The inclusion of engine pooling arrangements and rigorous maintenance requirements in operating leases frequently results in engines which formed part of a leased aircraft at delivery being off-wing. Off-wing engines create complications for transaction parties attempting to execute a sale of the aircraft. While these complications are not insurmountable, the marketplace has developed different approaches to address the off-wing engine scenario.
The trading of aircraft assets between industry participants is as dynamic, legally complex and fraught with intense negotiation as ever. Although transacting parties go to great lengths to protect their pre and post-closing positions by attempting to account for all eventualities in the applicable transaction documentation, mistakes that fall outside the protective ambit of such documentation can still occur.

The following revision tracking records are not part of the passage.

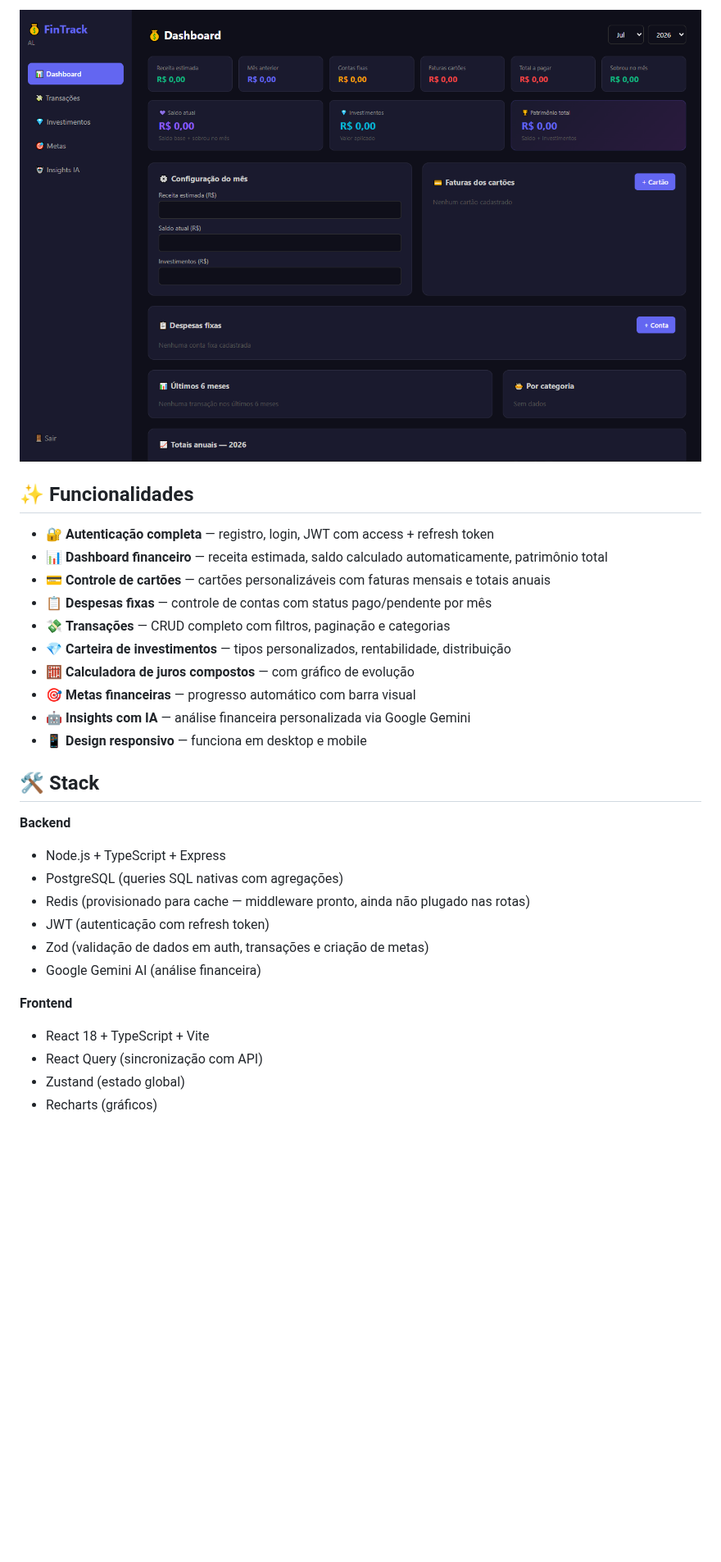
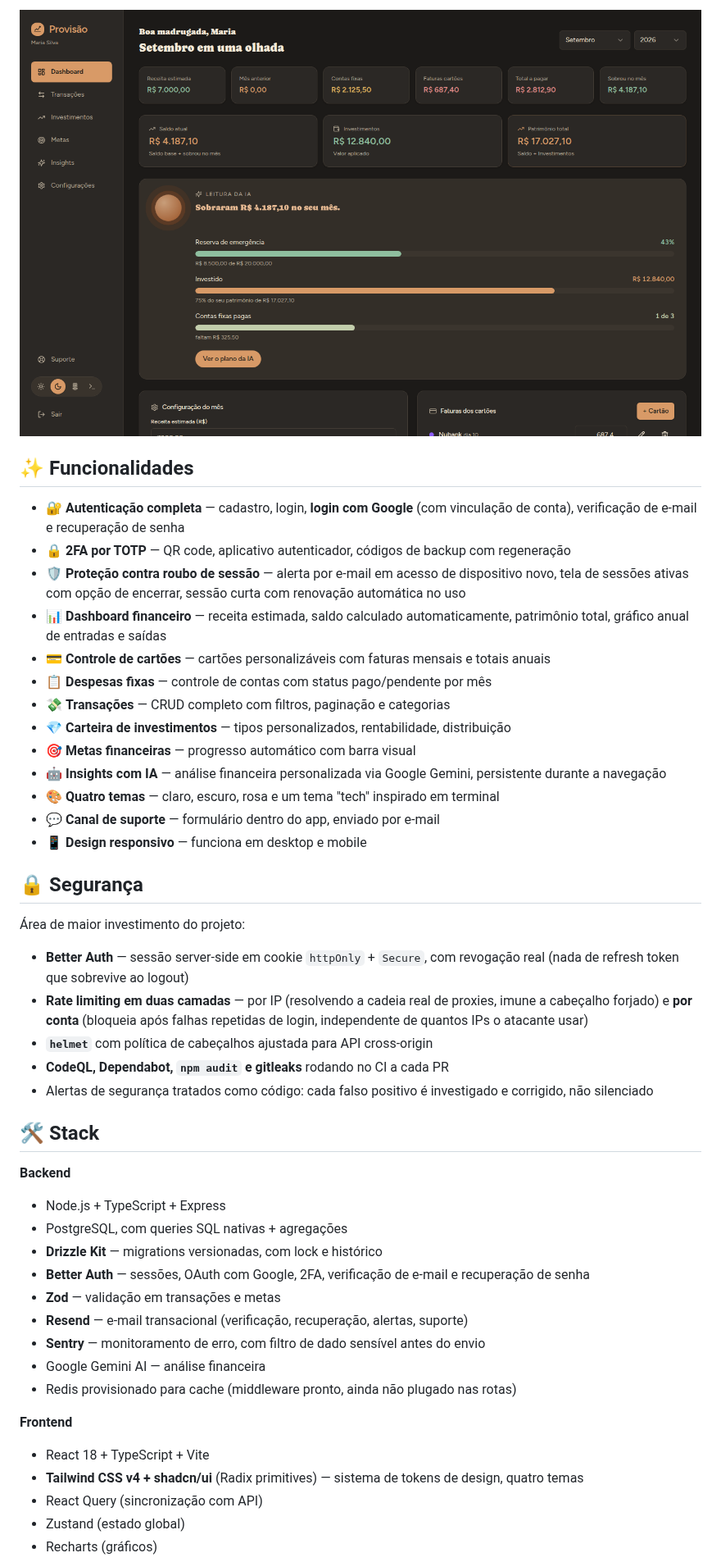
Before and after one commit to dev-alef/fintrack, a Markdown page: README.md, the part around one of its changes. Shown at 82% size. Rendered like a GitHub page; pictures changed too: docs/dashboard.png; blank space fills up the shorter version.

```diff
--- a/README.md
+++ b/README.md
@@ -15,29 +16,46 @@
 
 ## ✨ Funcionalidades
 
-- 🔐 **Autenticação completa** — registro, login, JWT com access + refresh token
-- 📊 **Dashboard financeiro** — receita estimada, saldo calculado automaticamente, patrimônio total
+- 🔐 **Autenticação completa** — cadastro, login, **login com Google** (com vinculação de conta), verificação de e-mail e recuperação de senha
+- 🔒 **2FA por TOTP** — QR code, aplicativo autenticador, códigos de backup com regeneração
+- 🛡️ **Proteção contra roubo de sessão** — alerta por e-mail em acesso de dispositivo novo, tela de sessões ativas com opção de encerrar, sessão curta com renovação automática no uso
+- 📊 **Dashboard financeiro** — receita estimada, saldo calculado automaticamente, patrimônio total, gráfico anual de entradas e saídas
 - 💳 **Controle de cartões** — cartões personalizáveis com faturas mensais e totais anuais
 - 📋 **Despesas fixas** — controle de contas com status pago/pendente por mês
 - 💸 **Transações** — CRUD completo com filtros, paginação e categorias
 - 💎 **Carteira de investimentos** — tipos personalizados, rentabilidade, distribuição
-- 🧮 **Calculadora de juros compostos** — com gráfico de evolução
 - 🎯 **Metas financeiras** — progresso automático com barra visual
-- 🤖 **Insights com IA** — análise financeira personalizada via Google Gemini
+- 🤖 **Insights com IA** — análise financeira personalizada via Google Gemini, persistente durante a navegação
+- 🎨 **Quatro temas** — claro, escuro, rosa e um tema "tech" inspirado em terminal
+- 💬 **Canal de suporte** — formulário dentro do app, enviado por e-mail
 - 📱 **Design responsivo** — funciona em desktop e mobile
+
+## 🔒 Segurança
+
+Área de maior investimento do projeto:
+
+- **Better Auth** — sessão server-side em cookie `httpOnly` + `Secure`, com revogação real (nada de refresh token que sobrevive ao logout)
+- **Rate limiting em duas camadas** — por IP (resolvendo a cadeia real de proxies, imune a cabeçalho forjado) e **por conta** (bloqueia após falhas repetidas de login, independente de quantos IPs o atacante usar)
+- **`helmet`** com política de cabeçalhos ajustada para API cross-origin
+- **CodeQL, Dependabot, `npm audit` e gitleaks** rodando no CI a cada PR
+- Alertas de segurança tratados como código: cada falso positivo é investigado e corrigido, não silenciado
 
 ## 🛠️ Stack
 
 **Backend**
 - Node.js + TypeScript + Express
-- PostgreSQL (queries SQL nativas com agregações)
-- Redis (provisionado para cache — middleware pronto, ainda não plugado nas rotas)
-- JWT (autenticação com refresh token)
-- Zod (validação de dados em auth, transações e criação de metas)
-- Google Gemini AI (análise financeira)
+- PostgreSQL, com queries SQL nativas + agregações
+- **Drizzle Kit** — migrations versionadas, com lock e histórico
+- **Better Auth** — sessões, OAuth com Google, 2FA, verificação de e-mail e recuperação de senha
+- **Zod** — validação em transações e metas
+- **Resend** — e-mail transacional (verificação, recuperação, alertas, suporte)
+- **Sentry** — monitoramento de erro, com filtro de dado sensível antes do envio
+- Google Gemini AI — análise financeira
+- Redis provisionado para cache (middleware pronto, ainda não plugado nas rotas)
 
 **Frontend**
 - React 18 + TypeScript + Vite
+- **Tailwind CSS v4 + shadcn/ui** (Radix primitives) — sistema de tokens de design, quatro temas
 - React Query (sincronização com API)
 - Zustand (estado global)
 - Recharts (gráficos)
```
Also changed, not shown: other parts of README.md (+45 -26 lines).
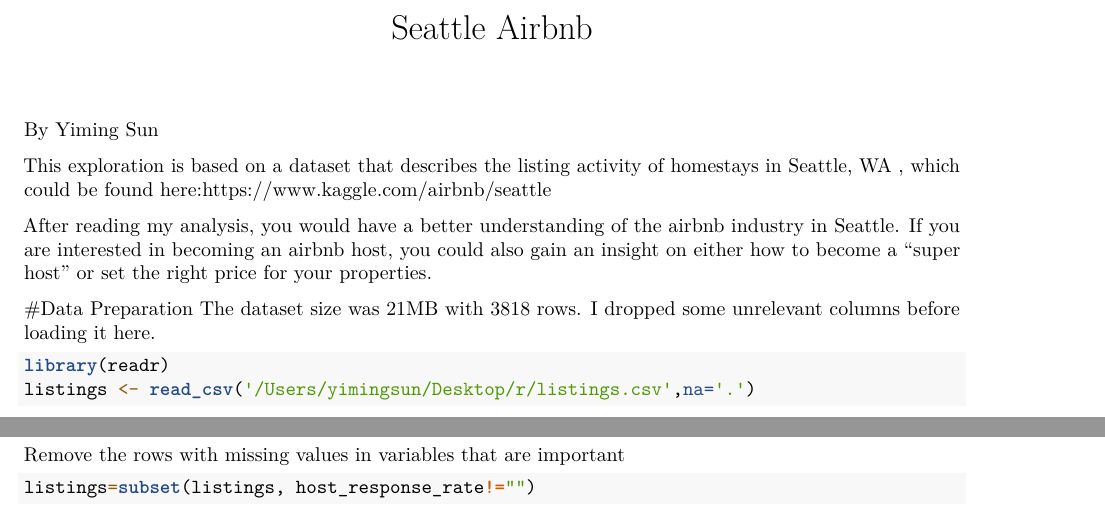
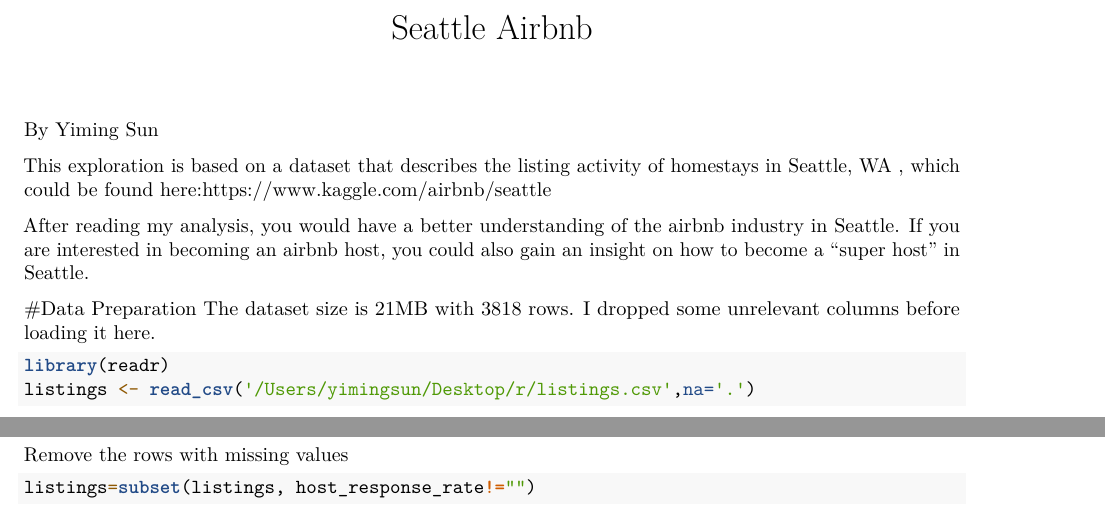
Before and after one commit to sunyiming2016/seattle_airbnb_superhost_classification, an R Markdown document (Airbnb in Seattle.Rmd): two parts of page 1 of 6, joined at a grey line, cut so that both start at the same text. Rendered offline with R 4.5, knitr and Pandoc, then LaTeX, with nearby package versions; some code elsewhere in the file could not run offline.

Commit message:
Update Airbnb in Seattle.Rmd

````diff
--- a/Airbnb in Seattle.Rmd
+++ b/Airbnb in Seattle.Rmd
@@ -8,10 +8,10 @@ By Yiming Sun
 This exploration is based on a dataset that describes the listing activity of homestays in Seattle, WA , which could be found here:https://www.kaggle.com/airbnb/seattle
 
 After reading my analysis, you would have a better understanding of the airbnb industry in Seattle.
-If you are interested in becoming an airbnb host, you could also gain an insight on either how to become a "super host" or set the right price for your properties.
+If you are interested in becoming an airbnb host, you could also gain an insight on how to become a "super host" in Seattle.
 
 #Data Preparation
-The dataset size was 21MB with 3818 rows. I dropped some unrelevant columns before loading it here.
+The dataset size is 21MB with 3818 rows. I dropped some unrelevant columns before loading it here.
 ```{r}
 library(readr)
 listings <- read_csv('/Users/yimingsun/Desktop/r/listings.csv',na='.')
@@ -19,12 +19,11 @@ listings <- read_csv('/Users/yimingsun/Desktop/r/listings.csv',na='.')
 
 check and remove missing values
 ```{r}
-
 library(Amelia)
 missmap(listings[-1],col=c('grey','steelblue'),y.cex=0.5,x.cex=0.5)
 ```
 
-Remove the rows with missing values in variables that are important
+Remove the rows with missing values
 ```{r}
 listings=subset(listings, host_response_rate!="")
 listings=subset(listings, host_about!="")
````
Also changed, not shown: Airbnb in Seattle.Rmd (11 more changed lines).
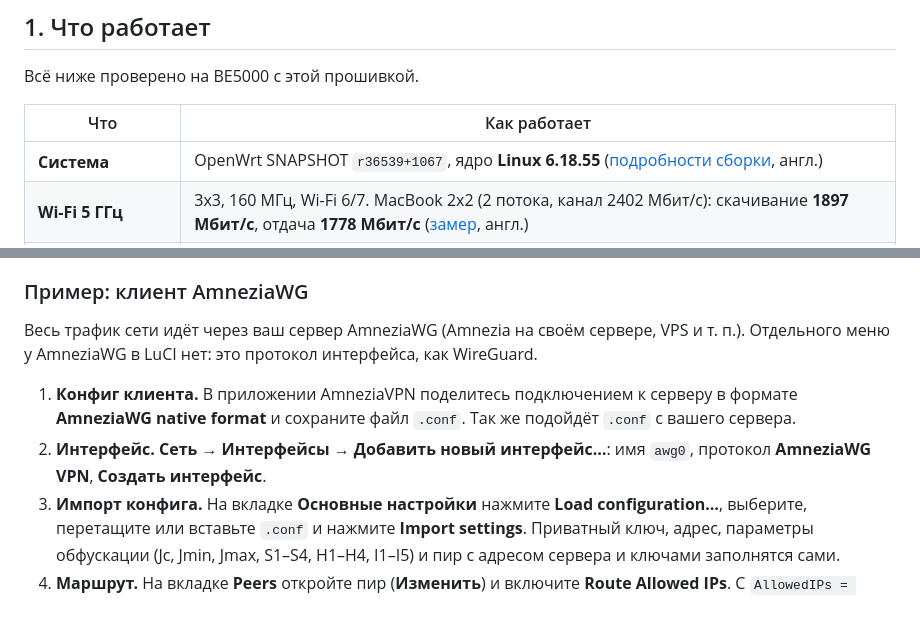
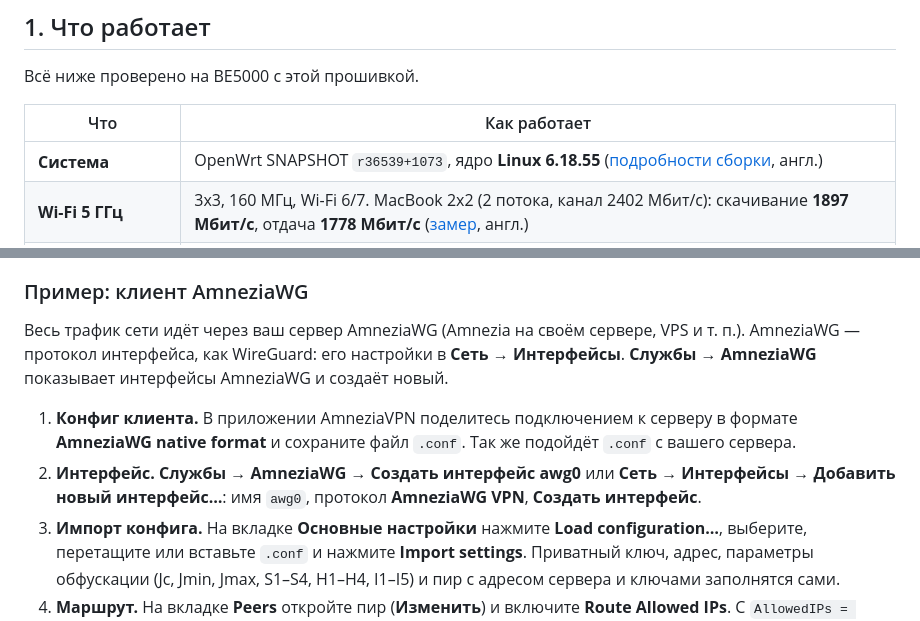
Before and after one commit to pabragin/xiaomi-be5000-openwrt, a Markdown page: README.ru.md, 2 parts joined by grey strips. Rendered like a GitHub page.

Commit message:
Release be5000-openwrt-20261024-3: Xray and AmneziaWG in the LuCI menu

```diff
--- a/README.ru.md
+++ b/README.ru.md
@@ -26,7 +26,7 @@
 
 | Что | Как работает |
 |---|---|
-| **Система** | OpenWrt SNAPSHOT `r36539+1067`, ядро **Linux 6.18.55** ([подробности сборки](firmware/openwrt/README.md), англ.) |
+| **Система** | OpenWrt SNAPSHOT `r36539+1073`, ядро **Linux 6.18.55** ([подробности сборки](firmware/openwrt/README.md), англ.) |
 | **Wi-Fi 5 ГГц** | 3x3, 160 МГц, Wi-Fi 6/7. MacBook 2x2 (2 потока, канал 2402 Мбит/с): скачивание **1897 Мбит/с**, отдача **1778 Мбит/с** ([замер](docs/en/technical.md#speed), англ.) |
 | **Wi-Fi 7** | WPA3 с GCMP-256 и MLO (2,4 + 5 ГГц) тоже идут через NPU: клиент Wi-Fi 7 на WPA3 отдаёт 1560–1760 Мбит/с |
 | **Wi-Fi 2,4 ГГц** | 2x2, работает, 20/40 МГц |
@@ -59,10 +59,10 @@
 
 ### Пример: клиент AmneziaWG
 
-Весь трафик сети идёт через ваш сервер AmneziaWG (Amnezia на своём сервере, VPS и т. п.). Отдельного меню у AmneziaWG в LuCI нет: это протокол интерфейса, как WireGuard.
+Весь трафик сети идёт через ваш сервер AmneziaWG (Amnezia на своём сервере, VPS и т. п.). AmneziaWG — протокол интерфейса, как WireGuard: его настройки в **Сеть → Интерфейсы**. **Службы → AmneziaWG** показывает интерфейсы AmneziaWG и создаёт новый.
 
 1. **Конфиг клиента.** В приложении AmneziaVPN поделитесь подключением к серверу в формате **AmneziaWG native format** и сохраните файл `.conf`. Так же подойдёт `.conf` с вашего сервера.
-2. **Интерфейс.** **Сеть → Интерфейсы → Добавить новый интерфейс…**: имя `awg0`, протокол **AmneziaWG VPN**, **Создать интерфейс**.
+2. **Интерфейс.** **Службы → AmneziaWG → Создать интерфейс awg0** или **Сеть → Интерфейсы → Добавить новый интерфейс…**: имя `awg0`, протокол **AmneziaWG VPN**, **Создать интерфейс**.
 3. **Импорт конфига.** На вкладке **Основные настройки** нажмите **Load configuration…**, выберите, перетащите или вставьте `.conf` и нажмите **Import settings**. Приватный ключ, адрес, параметры обфускации (Jc, Jmin, Jmax, S1–S4, H1–H4, I1–I5) и пир с адресом сервера и ключами заполнятся сами.
 4. **Маршрут.** На вкладке **Peers** откройте пир (**Изменить**) и включите **Route Allowed IPs**. С `AllowedIPs = 0.0.0.0/0` в туннель идёт всё; **Persistent Keep Alive** поставьте `25`.
 5. **Межсетевой экран.** На вкладке **Настройки межсетевого экрана** назначьте интерфейсу зону `wan`: маскарадинг и пересылка LAN → WAN в ней уже есть.
```
Also changed, not shown: README.md (+3 -3 lines), firmware/openwrt/README.md (+2 -2 lines).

The Cape Town Convention allows for any state to designate an entity within its territory as the entry point through which information shall or may be transmitted to the International Registry. Where a contracting state has so designated such an entity, any registration made which seeks to circumvent the applicable entry point will be invalid. However, there is an important exception to this rule.